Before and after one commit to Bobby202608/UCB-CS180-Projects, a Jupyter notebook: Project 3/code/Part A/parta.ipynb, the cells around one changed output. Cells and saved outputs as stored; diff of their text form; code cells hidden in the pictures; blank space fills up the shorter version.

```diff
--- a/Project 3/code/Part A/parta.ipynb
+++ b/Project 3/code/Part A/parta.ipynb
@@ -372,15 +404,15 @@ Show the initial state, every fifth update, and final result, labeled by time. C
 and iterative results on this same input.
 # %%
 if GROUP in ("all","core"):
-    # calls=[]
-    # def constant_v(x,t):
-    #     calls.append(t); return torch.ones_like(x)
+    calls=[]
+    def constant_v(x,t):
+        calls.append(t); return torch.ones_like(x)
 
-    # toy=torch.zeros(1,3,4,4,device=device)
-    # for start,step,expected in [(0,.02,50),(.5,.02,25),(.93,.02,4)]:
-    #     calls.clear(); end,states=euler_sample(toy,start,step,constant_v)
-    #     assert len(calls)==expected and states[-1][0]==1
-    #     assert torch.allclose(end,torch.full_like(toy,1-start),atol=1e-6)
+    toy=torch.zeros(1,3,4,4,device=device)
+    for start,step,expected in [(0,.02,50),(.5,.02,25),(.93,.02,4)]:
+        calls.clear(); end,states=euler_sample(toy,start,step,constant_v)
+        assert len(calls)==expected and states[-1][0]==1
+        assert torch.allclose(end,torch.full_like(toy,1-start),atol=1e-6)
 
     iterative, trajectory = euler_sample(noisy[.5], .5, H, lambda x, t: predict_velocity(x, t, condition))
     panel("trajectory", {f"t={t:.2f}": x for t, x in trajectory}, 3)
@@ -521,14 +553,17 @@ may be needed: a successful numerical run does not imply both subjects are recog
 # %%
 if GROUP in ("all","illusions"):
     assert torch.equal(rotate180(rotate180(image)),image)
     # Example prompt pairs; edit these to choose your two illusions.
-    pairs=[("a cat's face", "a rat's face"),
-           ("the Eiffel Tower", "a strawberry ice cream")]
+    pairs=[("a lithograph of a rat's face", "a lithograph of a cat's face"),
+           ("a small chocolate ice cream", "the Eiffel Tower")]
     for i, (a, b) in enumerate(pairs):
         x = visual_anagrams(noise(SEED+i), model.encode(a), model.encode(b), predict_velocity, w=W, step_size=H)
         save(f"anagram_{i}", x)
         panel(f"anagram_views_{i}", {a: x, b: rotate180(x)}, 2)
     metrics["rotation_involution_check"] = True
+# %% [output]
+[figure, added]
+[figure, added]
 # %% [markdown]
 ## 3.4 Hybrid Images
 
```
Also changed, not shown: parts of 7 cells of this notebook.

########################################

Exercise:
Where a line in the material above holds "Project", copy that line.

Answer section:
Before and after one commit to Bobby202608/UCB-CS180-Projects, a Jupyter notebook: Project 3/code/Part A/parta.ipynb, the cells around one changed output. Cells and saved outputs as stored; diff of their text form; code cells hidden in the pictures; blank space fills up the shorter version.
--- a/Project 3/code/Part A/parta.ipynb
+++ b/Project 3/code/Part A/parta.ipynb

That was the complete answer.